WHAT IS REQUIRED —
Nothing in the listing should be altered when it is copied, and no picture goes into the copy.

EXTRACTED ENTRIES —
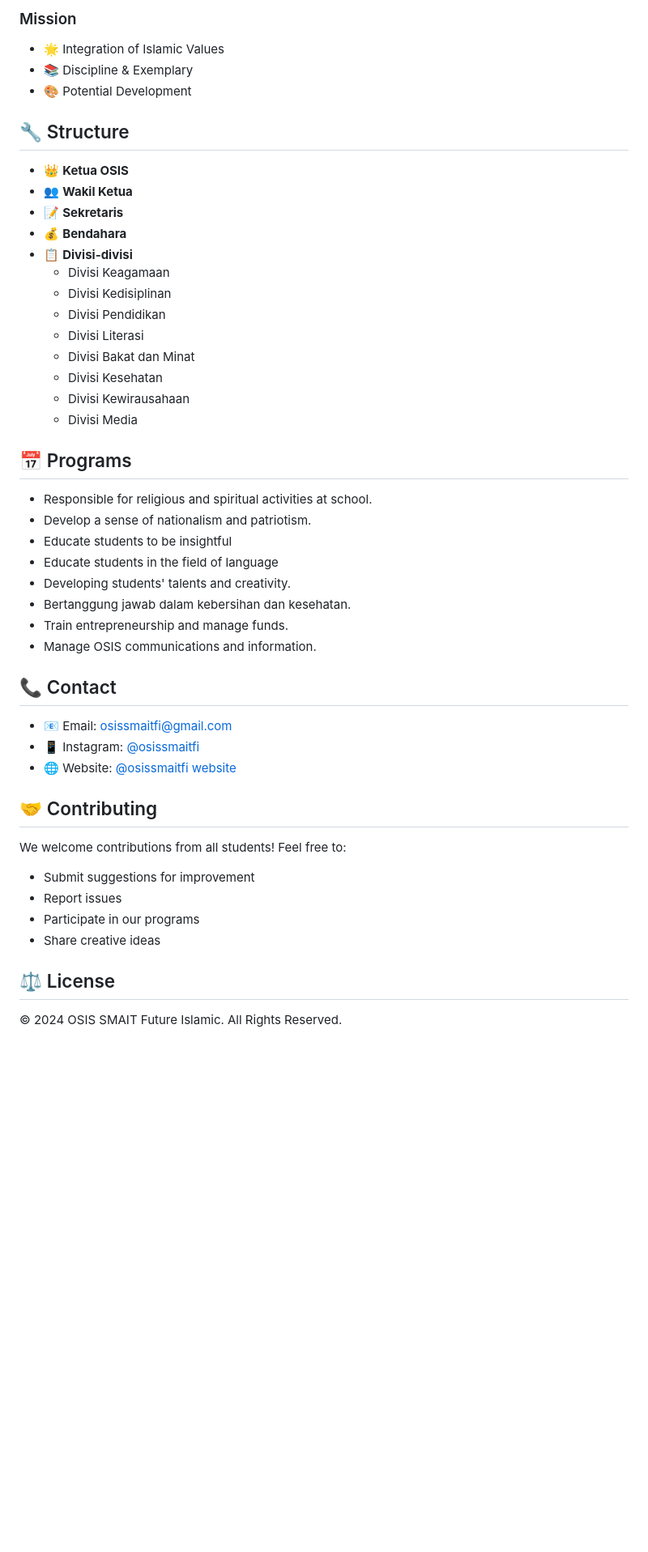
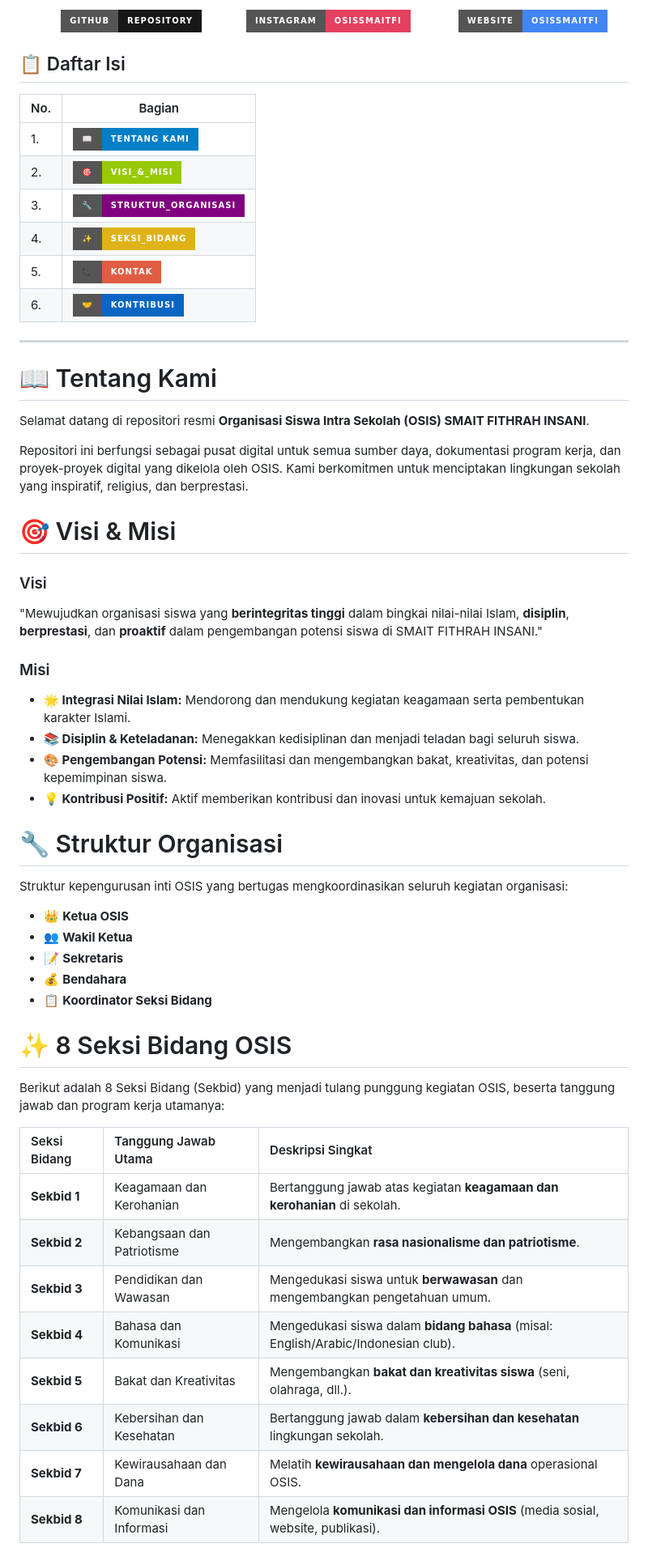
Before and after one commit to OSISSMAITFI/osissmaitfi, a Markdown page: README.md, the part around the change printed below. Shown: that part at 81% size. Drawn GitHub-style; badges without logos; blank space fills up the shorter version.

```diff
--- a/README.md
+++ b/README.md
@@ -11,50 +11,71 @@ Welcome to the official repository of OSIS SMAIT Fithrah ! This repository serve
 
-### Mission
-- 🌟 Integration of Islamic Values
-- 📚 Discipline & Exemplary
-- 🎨 Potential Development
+    <a href="https://github.com/OSISSMAITFI/osissmaitfi">
+    <img src="https://img.shields.io/badge/GitHub-Repository-181717?style=for-the-badge&logo=github&logoColor=white" alt="GitHub Repository"/>
+  </a>
 
-## 🔧 Structure
+    <a href="https://www.instagram.com/osissmaitfi/">
+    <img src="https://img.shields.io/badge/Instagram-osissmaitfi-E4405F?style=for-the-badge&logo=instagram&logoColor=white" alt="Instagram"/>
+  </a>
 
-- 👑 **Ketua OSIS**
-- 👥 **Wakil Ketua**
-- 📝 **Sekretaris**
-- 💰 **Bendahara**
-- 📋 **Divisi-divisi**
-	- Divisi Keagamaan
-	- Divisi Kedisiplinan
-	- Divisi Pendidikan
-	- Divisi Literasi
-	- Divisi Bakat dan Minat
-	- Divisi Kesehatan
-	- Divisi Kewirausahaan
-	- Divisi Media
+    <a href="https://osissmaitfi.github.io/osissmaitfi/">
+    <img src="https://img.shields.io/badge/Website-osissmaitfi-4285F4?style=for-the-badge&logo=googlechrome&logoColor=white" alt="Website"/>
+  </a>
+</p>
 
-## 📅 Programs
+</div>
 
-- Responsible for religious and spiritual activities at school.
-- Develop a sense of nationalism and patriotism.
-- Educate students to be insightful
-- Educate students in the field of language
-- Developing students' talents and creativity.
-- Bertanggung jawab dalam kebersihan dan kesehatan.
-- Train entrepreneurship and manage funds.
-- Manage OSIS communications and information.
+## 📋 Daftar Isi
 
-## 📞 Contact
+| No. | Bagian |
+|-----|---------|
+| 1. | [![Deskripsi](https://img.shields.io/badge/📖-Tentang_Kami-blue?style=for-the-badge)](#-tentang-kami)
+| 2. | [![Visi & Misi](https://img.shields.io/badge/🎯-Visi__&__Misi-green?style=for-the-badge)](#-visi--misi)
+| 3. | [![Struktur OSIS](https://img.shields.io/badge/🔧-Struktur__Organisasi-purple?style=for-the-badge)](#-struktur-organisasi)
+| 4. | [![Seksi Bidang](https://img.shields.io/badge/✨-Seksi__Bidang-yellow?style=for-the-badge)](#-8-seksi-bidang-osis)
+| 5. | [![Kontak](https://img.shields.io/badge/📞-Kontak-red?style=for-the-badge)](#-kontak)
+| 6. | [![Kontribusi](https://img.shields.io/badge/🤝-Kontribusi-0A66C2?style=for-the-badge)](#-kontribusi)
 
-- 📧 Email: [osissmaitfi@gmail.com](osissmaitfi@gmail.com)
-- 📱 Instagram: [@osissmaitfi](https://www.instagram.com/osissmaitfi/)
-- 🌐 Website: [@osissmaitfi website](https://osissmaitfi.github.io/osissmaitfi/)
+---
 
-## 🤝 Contributing
+# 📖 Tentang Kami
 
-We welcome contributions from all students! Feel free to:
-- Submit suggestions for improvement
-- Report issues
-- Participate in our programs
-- Share creative ideas
+Selamat datang di repositori resmi **Organisasi Siswa Intra Sekolah (OSIS) SMAIT FITHRAH INSANI**.
 
-## ⚖️ License
+Repositori ini berfungsi sebagai pusat digital untuk semua sumber daya, dokumentasi program kerja, dan proyek-proyek digital yang dikelola oleh OSIS. Kami berkomitmen untuk menciptakan lingkungan sekolah yang inspiratif, religius, dan berprestasi.
 
-© 2024 OSIS SMAIT Future Islamic. All Rights Reserved.
+# 🎯 Visi & Misi
+
+### Visi
+"Mewujudkan organisasi siswa yang **berintegritas tinggi** dalam bingkai nilai-nilai Islam, **disiplin**, **berprestasi**, dan **proaktif** dalam pengembangan potensi siswa di SMAIT FITHRAH INSANI."
+
+### Misi
+* **🌟 Integrasi Nilai Islam:** Mendorong dan mendukung kegiatan keagamaan serta pembentukan karakter Islami.
+* **📚 Disiplin & Keteladanan:** Menegakkan kedisiplinan dan menjadi teladan bagi seluruh siswa.
+* **🎨 Pengembangan Potensi:** Memfasilitasi dan mengembangkan bakat, kreativitas, dan potensi kepemimpinan siswa.
+* **💡 Kontribusi Positif:** Aktif memberikan kontribusi dan inovasi untuk kemajuan sekolah.
+
+# 🔧 Struktur Organisasi
+
+Struktur kepengurusan inti OSIS yang bertugas mengkoordinasikan seluruh kegiatan organisasi:
+
+* 👑 **Ketua OSIS**
+* 👥 **Wakil Ketua**
+* 📝 **Sekretaris**
+* 💰 **Bendahara**
+* 📋 **Koordinator Seksi Bidang**
+
+# ✨ 8 Seksi Bidang OSIS
+
+Berikut adalah 8 Seksi Bidang (Sekbid) yang menjadi tulang punggung kegiatan OSIS, beserta tanggung jawab dan program kerja utamanya:
+
+| Seksi Bidang | Tanggung Jawab Utama | Deskripsi Singkat |
+|:-------------|:---------------------|:------------------|
+| **Sekbid 1** | Keagamaan dan Kerohanian | Bertanggung jawab atas kegiatan **keagamaan dan kerohanian** di sekolah. |
+| **Sekbid 2** | Kebangsaan dan Patriotisme | Mengembangkan **rasa nasionalisme dan patriotisme**. |
+| **Sekbid 3** | Pendidikan dan Wawasan | Mengedukasi siswa untuk **berwawasan** dan mengembangkan pengetahuan umum. |
+| **Sekbid 4** | Bahasa dan Komunikasi | Mengedukasi siswa dalam **bidang bahasa** (misal: English/Arabic/Indonesian club). |
+| **Sekbid 5** | Bakat dan Kreativitas | Mengembangkan **bakat dan kreativitas siswa** (seni, olahraga, dll.). |
+| **Sekbid 6** | Kebersihan dan Kesehatan | Bertanggung jawab dalam **kebersihan dan kesehatan** lingkungan sekolah. |
+| **Sekbid 7** | Kewirausahaan dan Dana | Melatih **kewirausahaan dan mengelola dana** operasional OSIS. |
+| **Sekbid 8** | Komunikasi dan Informasi | Mengelola **komunikasi dan informasi OSIS** (media sosial, website, publikasi). |
+
```
Also changed, not shown: other parts of README.md (+29 -84 lines).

RESULT —
Before and after one commit to OSISSMAITFI/osissmaitfi, a Markdown page: README.md, the part around the change printed below. Shown: that part at 81% size. Drawn GitHub-style; badges without logos; blank space fills up the shorter version.

```diff
--- a/README.md
+++ b/README.md
@@ -11,50 +11,71 @@ Welcome to the official repository of OSIS SMAIT Fithrah ! This repository serve
 
-### Mission
-- 🌟 Integration of Islamic Values
-- 📚 Discipline & Exemplary
-- 🎨 Potential Development
+    <a href="https://github.com/OSISSMAITFI/osissmaitfi">
+    <img src="https://img.shields.io/badge/GitHub-Repository-181717?style=for-the-badge&logo=github&logoColor=white" alt="GitHub Repository"/>
+  </a>
 
-## 🔧 Structure
+    <a href="https://www.instagram.com/osissmaitfi/">
+    <img src="https://img.shields.io/badge/Instagram-osissmaitfi-E4405F?style=for-the-badge&logo=instagram&logoColor=white" alt="Instagram"/>
+  </a>
 
-- 👑 **Ketua OSIS**
-- 👥 **Wakil Ketua**
-- 📝 **Sekretaris**
-- 💰 **Bendahara**
-- 📋 **Divisi-divisi**
-	- Divisi Keagamaan
-	- Divisi Kedisiplinan
-	- Divisi Pendidikan
-	- Divisi Literasi
-	- Divisi Bakat dan Minat
-	- Divisi Kesehatan
-	- Divisi Kewirausahaan
-	- Divisi Media
+    <a href="https://osissmaitfi.github.io/osissmaitfi/">
+    <img src="https://img.shields.io/badge/Website-osissmaitfi-4285F4?style=for-the-badge&logo=googlechrome&logoColor=white" alt="Website"/>
+  </a>
+</p>
 
-## 📅 Programs
+</div>
 
-- Responsible for religious and spiritual activities at school.
-- Develop a sense of nationalism and patriotism.
-- Educate students to be insightful
-- Educate students in the field of language
-- Developing students' talents and creativity.
-- Bertanggung jawab dalam kebersihan dan kesehatan.
-- Train entrepreneurship and manage funds.
-- Manage OSIS communications and information.
+## 📋 Daftar Isi
 
-## 📞 Contact
+| No. | Bagian |
+|-----|---------|
+| 1. | [![Deskripsi](https://img.shields.io/badge/📖-Tentang_Kami-blue?style=for-the-badge)](#-tentang-kami)
+| 2. | [![Visi & Misi](https://img.shields.io/badge/🎯-Visi__&__Misi-green?style=for-the-badge)](#-visi--misi)
+| 3. | [![Struktur OSIS](https://img.shields.io/badge/🔧-Struktur__Organisasi-purple?style=for-the-badge)](#-struktur-organisasi)
+| 4. | [![Seksi Bidang](https://img.shields.io/badge/✨-Seksi__Bidang-yellow?style=for-the-badge)](#-8-seksi-bidang-osis)
+| 5. | [![Kontak](https://img.shields.io/badge/📞-Kontak-red?style=for-the-badge)](#-kontak)
+| 6. | [![Kontribusi](https://img.shields.io/badge/🤝-Kontribusi-0A66C2?style=for-the-badge)](#-kontribusi)
 
-- 📧 Email: [osissmaitfi@gmail.com](osissmaitfi@gmail.com)
-- 📱 Instagram: [@osissmaitfi](https://www.instagram.com/osissmaitfi/)
-- 🌐 Website: [@osissmaitfi website](https://osissmaitfi.github.io/osissmaitfi/)
+---
 
-## 🤝 Contributing
+# 📖 Tentang Kami
 
-We welcome contributions from all students! Feel free to:
-- Submit suggestions for improvement
-- Report issues
-- Participate in our programs
-- Share creative ideas
+Selamat datang di repositori resmi **Organisasi Siswa Intra Sekolah (OSIS) SMAIT FITHRAH INSANI**.
 
-## ⚖️ License
+Repositori ini berfungsi sebagai pusat digital untuk semua sumber daya, dokumentasi program kerja, dan proyek-proyek digital yang dikelola oleh OSIS. Kami berkomitmen untuk menciptakan lingkungan sekolah yang inspiratif, religius, dan berprestasi.
 
-© 2024 OSIS SMAIT Future Islamic. All Rights Reserved.
+# 🎯 Visi & Misi
+
+### Visi
+"Mewujudkan organisasi siswa yang **berintegritas tinggi** dalam bingkai nilai-nilai Islam, **disiplin**, **berprestasi**, dan **proaktif** dalam pengembangan potensi siswa di SMAIT FITHRAH INSANI."
+
+### Misi
+* **🌟 Integrasi Nilai Islam:** Mendorong dan mendukung kegiatan keagamaan serta pembentukan karakter Islami.
+* **📚 Disiplin & Keteladanan:** Menegakkan kedisiplinan dan menjadi teladan bagi seluruh siswa.
+* **🎨 Pengembangan Potensi:** Memfasilitasi dan mengembangkan bakat, kreativitas, dan potensi kepemimpinan siswa.
+* **💡 Kontribusi Positif:** Aktif memberikan kontribusi dan inovasi untuk kemajuan sekolah.
+
+# 🔧 Struktur Organisasi
+
+Struktur kepengurusan inti OSIS yang bertugas mengkoordinasikan seluruh kegiatan organisasi:
+
+* 👑 **Ketua OSIS**
+* 👥 **Wakil Ketua**
+* 📝 **Sekretaris**
+* 💰 **Bendahara**
+* 📋 **Koordinator Seksi Bidang**
+
+# ✨ 8 Seksi Bidang OSIS
+
+Berikut adalah 8 Seksi Bidang (Sekbid) yang menjadi tulang punggung kegiatan OSIS, beserta tanggung jawab dan program kerja utamanya:
+
+| Seksi Bidang | Tanggung Jawab Utama | Deskripsi Singkat |
+|:-------------|:---------------------|:------------------|
+| **Sekbid 1** | Keagamaan dan Kerohanian | Bertanggung jawab atas kegiatan **keagamaan dan kerohanian** di sekolah. |
+| **Sekbid 2** | Kebangsaan dan Patriotisme | Mengembangkan **rasa nasionalisme dan patriotisme**. |
+| **Sekbid 3** | Pendidikan dan Wawasan | Mengedukasi siswa untuk **berwawasan** dan mengembangkan pengetahuan umum. |
+| **Sekbid 4** | Bahasa dan Komunikasi | Mengedukasi siswa dalam **bidang bahasa** (misal: English/Arabic/Indonesian club). |
+| **Sekbid 5** | Bakat dan Kreativitas | Mengembangkan **bakat dan kreativitas siswa** (seni, olahraga, dll.). |
+| **Sekbid 6** | Kebersihan dan Kesehatan | Bertanggung jawab dalam **kebersihan dan kesehatan** lingkungan sekolah. |
+| **Sekbid 7** | Kewirausahaan dan Dana | Melatih **kewirausahaan dan mengelola dana** operasional OSIS. |
+| **Sekbid 8** | Komunikasi dan Informasi | Mengelola **komunikasi dan informasi OSIS** (media sosial, website, publikasi). |
+
```
Also changed, not shown: other parts of README.md (+29 -84 lines).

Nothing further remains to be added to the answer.